DIRECTIONS FOR THIS TASK - Check each line of the records below for the word "important" and give the number of lines that have it, with nothing added.

(Web document revisions)

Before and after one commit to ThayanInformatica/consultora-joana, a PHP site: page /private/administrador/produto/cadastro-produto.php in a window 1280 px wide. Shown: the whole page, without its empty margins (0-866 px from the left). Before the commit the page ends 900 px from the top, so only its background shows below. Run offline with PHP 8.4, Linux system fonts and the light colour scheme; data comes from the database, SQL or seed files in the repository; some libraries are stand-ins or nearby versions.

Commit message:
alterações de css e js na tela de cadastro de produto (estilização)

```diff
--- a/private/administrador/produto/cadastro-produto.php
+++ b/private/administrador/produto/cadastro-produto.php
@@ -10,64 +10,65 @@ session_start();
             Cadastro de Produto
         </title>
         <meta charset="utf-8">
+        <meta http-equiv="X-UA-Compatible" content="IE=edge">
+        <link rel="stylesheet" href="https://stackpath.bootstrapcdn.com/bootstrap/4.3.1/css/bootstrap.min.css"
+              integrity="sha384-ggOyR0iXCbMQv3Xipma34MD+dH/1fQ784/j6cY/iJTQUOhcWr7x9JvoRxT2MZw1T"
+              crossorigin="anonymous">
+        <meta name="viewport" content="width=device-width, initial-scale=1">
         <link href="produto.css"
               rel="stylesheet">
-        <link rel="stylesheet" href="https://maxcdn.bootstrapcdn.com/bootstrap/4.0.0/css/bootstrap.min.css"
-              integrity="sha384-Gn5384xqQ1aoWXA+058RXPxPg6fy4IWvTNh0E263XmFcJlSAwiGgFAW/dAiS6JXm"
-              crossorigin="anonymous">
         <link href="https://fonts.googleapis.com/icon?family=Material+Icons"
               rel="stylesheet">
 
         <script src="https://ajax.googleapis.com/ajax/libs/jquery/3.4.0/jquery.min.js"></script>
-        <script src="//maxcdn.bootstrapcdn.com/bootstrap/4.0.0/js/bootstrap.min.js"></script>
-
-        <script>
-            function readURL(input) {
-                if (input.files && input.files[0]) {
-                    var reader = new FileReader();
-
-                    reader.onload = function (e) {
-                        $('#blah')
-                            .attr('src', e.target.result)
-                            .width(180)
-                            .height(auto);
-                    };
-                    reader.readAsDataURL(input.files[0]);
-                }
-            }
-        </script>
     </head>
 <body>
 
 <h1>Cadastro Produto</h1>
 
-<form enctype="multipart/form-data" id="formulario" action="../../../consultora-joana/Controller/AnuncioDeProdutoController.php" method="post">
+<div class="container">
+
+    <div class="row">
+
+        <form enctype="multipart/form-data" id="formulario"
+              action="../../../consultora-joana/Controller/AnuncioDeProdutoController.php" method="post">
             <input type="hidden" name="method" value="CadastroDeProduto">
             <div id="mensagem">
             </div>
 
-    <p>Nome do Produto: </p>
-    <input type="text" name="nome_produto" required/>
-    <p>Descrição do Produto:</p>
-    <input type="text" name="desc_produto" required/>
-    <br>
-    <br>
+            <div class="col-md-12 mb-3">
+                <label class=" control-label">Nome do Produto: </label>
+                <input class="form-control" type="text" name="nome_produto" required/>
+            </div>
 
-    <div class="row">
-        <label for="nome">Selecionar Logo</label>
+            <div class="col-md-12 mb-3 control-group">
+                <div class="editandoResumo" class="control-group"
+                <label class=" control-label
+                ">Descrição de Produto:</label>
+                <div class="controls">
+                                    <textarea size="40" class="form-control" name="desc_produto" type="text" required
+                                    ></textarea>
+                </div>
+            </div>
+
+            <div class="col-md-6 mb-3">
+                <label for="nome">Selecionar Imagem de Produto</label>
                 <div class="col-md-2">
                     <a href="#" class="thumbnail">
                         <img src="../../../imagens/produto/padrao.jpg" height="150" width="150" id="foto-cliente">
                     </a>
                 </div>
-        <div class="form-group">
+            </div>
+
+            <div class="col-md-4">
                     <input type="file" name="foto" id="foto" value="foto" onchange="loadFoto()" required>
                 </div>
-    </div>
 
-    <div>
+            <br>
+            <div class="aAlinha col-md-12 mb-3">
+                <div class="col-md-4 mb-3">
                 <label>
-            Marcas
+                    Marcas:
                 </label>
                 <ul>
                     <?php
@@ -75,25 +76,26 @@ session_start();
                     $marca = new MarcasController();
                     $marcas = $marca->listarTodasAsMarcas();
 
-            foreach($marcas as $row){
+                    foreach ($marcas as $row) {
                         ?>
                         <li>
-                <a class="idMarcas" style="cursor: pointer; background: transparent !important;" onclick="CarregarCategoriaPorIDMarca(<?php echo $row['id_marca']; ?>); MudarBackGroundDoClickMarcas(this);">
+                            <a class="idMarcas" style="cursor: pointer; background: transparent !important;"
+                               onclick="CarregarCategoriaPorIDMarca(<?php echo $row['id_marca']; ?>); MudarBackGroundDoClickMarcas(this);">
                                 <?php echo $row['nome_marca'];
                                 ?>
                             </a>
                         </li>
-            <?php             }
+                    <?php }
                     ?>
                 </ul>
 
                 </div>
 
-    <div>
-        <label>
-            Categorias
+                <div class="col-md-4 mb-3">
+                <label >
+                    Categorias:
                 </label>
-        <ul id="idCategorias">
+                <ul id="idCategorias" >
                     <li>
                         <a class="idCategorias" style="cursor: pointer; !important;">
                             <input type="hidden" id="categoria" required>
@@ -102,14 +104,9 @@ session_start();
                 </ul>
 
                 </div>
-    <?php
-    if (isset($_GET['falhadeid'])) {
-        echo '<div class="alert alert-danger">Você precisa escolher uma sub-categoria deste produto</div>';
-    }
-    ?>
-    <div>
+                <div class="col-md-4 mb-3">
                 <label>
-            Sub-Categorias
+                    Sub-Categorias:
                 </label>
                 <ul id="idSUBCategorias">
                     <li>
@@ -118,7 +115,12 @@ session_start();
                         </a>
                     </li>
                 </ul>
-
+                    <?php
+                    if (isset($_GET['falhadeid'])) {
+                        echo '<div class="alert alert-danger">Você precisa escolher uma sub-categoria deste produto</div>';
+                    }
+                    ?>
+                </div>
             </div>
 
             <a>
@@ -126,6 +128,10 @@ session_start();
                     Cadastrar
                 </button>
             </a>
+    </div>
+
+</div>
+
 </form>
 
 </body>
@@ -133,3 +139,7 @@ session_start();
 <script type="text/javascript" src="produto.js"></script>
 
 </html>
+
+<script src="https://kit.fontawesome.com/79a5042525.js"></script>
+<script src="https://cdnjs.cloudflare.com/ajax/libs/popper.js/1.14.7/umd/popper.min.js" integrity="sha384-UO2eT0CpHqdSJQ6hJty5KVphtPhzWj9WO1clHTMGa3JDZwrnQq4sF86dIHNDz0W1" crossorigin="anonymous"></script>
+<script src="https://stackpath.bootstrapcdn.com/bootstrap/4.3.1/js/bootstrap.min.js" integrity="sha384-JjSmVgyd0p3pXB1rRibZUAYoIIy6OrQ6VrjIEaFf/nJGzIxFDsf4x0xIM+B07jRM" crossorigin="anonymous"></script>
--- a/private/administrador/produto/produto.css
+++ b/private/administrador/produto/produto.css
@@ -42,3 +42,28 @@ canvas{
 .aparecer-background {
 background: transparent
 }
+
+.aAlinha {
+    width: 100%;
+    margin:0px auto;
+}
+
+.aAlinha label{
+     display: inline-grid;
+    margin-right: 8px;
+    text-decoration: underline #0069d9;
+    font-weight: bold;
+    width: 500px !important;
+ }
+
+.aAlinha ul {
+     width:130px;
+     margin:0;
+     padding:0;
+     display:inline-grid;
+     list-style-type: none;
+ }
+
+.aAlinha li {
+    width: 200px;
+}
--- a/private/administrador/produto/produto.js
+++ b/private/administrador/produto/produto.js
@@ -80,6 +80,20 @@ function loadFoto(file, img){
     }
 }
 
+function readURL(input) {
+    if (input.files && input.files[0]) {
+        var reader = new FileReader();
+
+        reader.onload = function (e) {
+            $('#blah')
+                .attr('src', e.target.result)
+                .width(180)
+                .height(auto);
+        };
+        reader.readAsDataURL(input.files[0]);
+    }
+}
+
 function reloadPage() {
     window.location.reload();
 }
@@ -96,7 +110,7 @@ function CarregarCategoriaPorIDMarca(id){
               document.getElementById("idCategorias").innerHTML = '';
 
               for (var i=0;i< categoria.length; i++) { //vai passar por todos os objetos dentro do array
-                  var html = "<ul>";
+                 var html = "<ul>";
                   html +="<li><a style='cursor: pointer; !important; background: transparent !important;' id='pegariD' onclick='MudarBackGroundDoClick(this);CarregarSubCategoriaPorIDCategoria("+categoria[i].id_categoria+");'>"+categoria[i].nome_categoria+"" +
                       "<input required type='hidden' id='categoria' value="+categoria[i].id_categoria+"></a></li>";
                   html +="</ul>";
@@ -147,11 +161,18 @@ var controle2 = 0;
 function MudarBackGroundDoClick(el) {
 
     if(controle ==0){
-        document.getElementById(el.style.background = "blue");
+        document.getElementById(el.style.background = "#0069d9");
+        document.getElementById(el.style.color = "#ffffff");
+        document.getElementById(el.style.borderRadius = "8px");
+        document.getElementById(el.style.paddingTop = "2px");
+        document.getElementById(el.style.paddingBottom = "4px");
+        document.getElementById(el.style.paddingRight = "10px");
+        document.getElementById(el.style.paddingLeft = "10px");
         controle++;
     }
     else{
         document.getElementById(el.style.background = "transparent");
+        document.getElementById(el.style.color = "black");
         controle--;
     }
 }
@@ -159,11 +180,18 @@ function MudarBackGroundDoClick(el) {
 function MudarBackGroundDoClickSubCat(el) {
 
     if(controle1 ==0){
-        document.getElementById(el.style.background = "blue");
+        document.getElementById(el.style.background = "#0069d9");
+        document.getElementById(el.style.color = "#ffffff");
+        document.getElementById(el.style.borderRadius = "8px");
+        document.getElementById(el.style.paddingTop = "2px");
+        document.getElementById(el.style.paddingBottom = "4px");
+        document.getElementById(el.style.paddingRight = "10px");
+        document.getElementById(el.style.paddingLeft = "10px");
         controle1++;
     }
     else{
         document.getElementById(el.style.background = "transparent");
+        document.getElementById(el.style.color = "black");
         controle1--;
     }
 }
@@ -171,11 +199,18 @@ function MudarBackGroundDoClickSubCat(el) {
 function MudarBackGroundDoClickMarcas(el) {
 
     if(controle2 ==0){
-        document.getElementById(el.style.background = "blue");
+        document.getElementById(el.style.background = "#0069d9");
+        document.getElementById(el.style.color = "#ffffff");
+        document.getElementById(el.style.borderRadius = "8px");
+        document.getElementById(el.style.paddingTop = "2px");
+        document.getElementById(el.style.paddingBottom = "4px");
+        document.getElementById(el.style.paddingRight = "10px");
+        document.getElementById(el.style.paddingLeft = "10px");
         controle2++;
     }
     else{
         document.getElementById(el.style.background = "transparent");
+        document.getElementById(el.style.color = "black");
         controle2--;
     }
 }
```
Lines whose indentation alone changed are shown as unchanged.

RESPONSE TO THE TASK - 5